With pro and college football in 2020 currently hanging in a balance influenced largely the ability and willingness of non-athletes to do what needs to be done to slow the spread of the coronavirus, one of the hotbeds of American high school football may not have high school football in 2020. Due in large part to the fact that the state in question, Texas, is one of the hotbeds of the American pandemic.
Dallas Independent Schoo District superintendent Michael Hinojosa tells Garrett Haake of NBC News that Hinojosa is “pretty sure” there will be no Texas high school football in 2020.
If there’s no high school football in Texas in 2020, it’s hard to imagine high school football happening anywhere in the country, especially since other hotbeds of high school football like Florida and California and Western Pennsylvania are also struggling to contain the virus.
Frankly, it’s just another example of the clear and obvious link between the failure and/or flat-out refusal of Americans to take the situation seriously (thanks in large part to certain voices in the media urging them not to take the situation seriously) undermining the ability of American institutions like sports to thrive or even survive in a pandemic.
That’s not a political statement. It’s the truth. Look at the Premier League. It’s working, because England has the virus under control. Bundesliga worked, because Germany has the virus under control.

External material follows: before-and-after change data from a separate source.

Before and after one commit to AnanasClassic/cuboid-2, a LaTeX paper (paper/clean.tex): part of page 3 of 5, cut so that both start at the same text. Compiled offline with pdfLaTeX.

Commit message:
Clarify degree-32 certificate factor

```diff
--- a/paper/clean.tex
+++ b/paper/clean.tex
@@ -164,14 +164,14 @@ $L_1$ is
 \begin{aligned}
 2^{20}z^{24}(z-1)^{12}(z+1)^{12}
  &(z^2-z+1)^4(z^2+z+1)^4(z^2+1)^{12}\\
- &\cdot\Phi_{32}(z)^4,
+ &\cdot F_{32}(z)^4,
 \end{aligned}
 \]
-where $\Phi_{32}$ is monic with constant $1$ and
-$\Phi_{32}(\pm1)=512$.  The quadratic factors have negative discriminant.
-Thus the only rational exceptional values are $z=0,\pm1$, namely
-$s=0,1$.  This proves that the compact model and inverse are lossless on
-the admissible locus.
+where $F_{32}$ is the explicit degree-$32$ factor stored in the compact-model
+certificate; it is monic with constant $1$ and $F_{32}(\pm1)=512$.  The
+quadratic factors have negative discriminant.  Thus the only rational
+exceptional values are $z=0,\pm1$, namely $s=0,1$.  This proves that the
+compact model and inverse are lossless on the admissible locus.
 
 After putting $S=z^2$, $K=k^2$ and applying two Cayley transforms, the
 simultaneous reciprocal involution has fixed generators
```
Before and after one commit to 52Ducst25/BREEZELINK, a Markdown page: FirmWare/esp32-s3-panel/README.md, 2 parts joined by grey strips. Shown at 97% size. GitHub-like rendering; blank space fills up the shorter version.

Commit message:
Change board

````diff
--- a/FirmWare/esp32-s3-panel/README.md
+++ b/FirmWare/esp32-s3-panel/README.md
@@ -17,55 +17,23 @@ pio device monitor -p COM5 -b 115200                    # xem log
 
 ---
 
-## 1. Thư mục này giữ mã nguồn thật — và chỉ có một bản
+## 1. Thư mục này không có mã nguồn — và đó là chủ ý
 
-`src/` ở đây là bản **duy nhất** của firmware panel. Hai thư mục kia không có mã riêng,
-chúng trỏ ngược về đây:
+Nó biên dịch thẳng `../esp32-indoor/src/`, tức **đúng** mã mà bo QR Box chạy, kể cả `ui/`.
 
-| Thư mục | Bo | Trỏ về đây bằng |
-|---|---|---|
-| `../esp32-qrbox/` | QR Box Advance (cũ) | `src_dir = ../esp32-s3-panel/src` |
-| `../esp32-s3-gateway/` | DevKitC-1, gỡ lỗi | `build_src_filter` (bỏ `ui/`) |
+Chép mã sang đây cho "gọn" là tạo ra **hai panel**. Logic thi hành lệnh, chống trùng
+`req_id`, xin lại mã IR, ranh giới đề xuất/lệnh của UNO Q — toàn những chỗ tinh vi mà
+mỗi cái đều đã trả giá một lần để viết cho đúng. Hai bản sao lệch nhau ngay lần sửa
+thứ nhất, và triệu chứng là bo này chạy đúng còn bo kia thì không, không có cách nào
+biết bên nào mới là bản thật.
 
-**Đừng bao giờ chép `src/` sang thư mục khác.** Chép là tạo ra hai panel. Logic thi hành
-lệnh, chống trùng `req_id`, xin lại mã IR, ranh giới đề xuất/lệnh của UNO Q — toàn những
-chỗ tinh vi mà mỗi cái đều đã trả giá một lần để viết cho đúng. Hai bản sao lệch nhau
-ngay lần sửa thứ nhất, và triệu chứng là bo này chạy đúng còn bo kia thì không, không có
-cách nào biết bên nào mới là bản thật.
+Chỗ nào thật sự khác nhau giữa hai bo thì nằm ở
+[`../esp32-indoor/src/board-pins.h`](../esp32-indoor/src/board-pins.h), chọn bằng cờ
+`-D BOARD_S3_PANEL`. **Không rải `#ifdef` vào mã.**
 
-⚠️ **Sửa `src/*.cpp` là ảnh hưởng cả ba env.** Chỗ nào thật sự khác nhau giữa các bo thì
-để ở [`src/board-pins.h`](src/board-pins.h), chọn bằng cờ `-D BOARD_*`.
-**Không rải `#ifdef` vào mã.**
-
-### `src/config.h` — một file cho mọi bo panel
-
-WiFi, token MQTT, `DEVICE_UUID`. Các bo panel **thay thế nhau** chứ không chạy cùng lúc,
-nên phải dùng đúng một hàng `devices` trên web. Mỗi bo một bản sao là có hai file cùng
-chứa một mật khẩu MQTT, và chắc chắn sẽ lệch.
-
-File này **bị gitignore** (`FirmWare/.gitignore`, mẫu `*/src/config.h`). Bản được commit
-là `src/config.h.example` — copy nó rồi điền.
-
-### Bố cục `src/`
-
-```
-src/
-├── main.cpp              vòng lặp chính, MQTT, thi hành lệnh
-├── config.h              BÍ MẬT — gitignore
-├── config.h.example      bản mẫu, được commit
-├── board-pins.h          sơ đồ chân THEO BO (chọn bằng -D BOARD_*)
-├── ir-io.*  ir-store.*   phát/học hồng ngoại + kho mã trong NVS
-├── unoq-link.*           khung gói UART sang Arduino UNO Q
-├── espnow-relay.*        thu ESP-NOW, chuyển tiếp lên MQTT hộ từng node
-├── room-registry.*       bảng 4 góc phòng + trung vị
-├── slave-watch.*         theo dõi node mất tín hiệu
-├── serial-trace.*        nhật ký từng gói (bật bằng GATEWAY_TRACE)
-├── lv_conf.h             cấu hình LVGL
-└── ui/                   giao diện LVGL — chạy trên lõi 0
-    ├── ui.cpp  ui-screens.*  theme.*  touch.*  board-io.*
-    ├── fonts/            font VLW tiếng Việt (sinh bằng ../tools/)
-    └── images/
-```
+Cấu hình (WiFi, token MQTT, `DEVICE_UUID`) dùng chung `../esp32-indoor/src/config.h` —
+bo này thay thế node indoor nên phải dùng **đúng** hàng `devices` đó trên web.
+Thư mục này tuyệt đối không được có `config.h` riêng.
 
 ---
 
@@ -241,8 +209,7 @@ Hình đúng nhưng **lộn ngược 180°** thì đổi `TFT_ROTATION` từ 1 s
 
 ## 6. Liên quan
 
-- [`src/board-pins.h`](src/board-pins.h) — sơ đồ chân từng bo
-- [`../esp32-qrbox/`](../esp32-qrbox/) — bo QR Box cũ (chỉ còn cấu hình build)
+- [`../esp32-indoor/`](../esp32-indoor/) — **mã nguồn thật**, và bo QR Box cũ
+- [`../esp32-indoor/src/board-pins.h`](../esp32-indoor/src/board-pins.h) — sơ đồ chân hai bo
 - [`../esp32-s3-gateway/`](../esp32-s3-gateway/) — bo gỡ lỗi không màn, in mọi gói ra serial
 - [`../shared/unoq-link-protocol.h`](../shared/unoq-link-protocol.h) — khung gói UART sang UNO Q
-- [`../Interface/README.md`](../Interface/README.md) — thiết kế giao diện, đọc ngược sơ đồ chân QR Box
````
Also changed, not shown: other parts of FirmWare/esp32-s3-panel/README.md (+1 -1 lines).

As Washington Nationals pitcher Sean Doolittle recently observed, “We’re way worse off as a country than where we were in March when we shut this thing down. . . . We haven’t done any of the things that other countries have done to bring sports back. Sports are like the reward of a functional society.”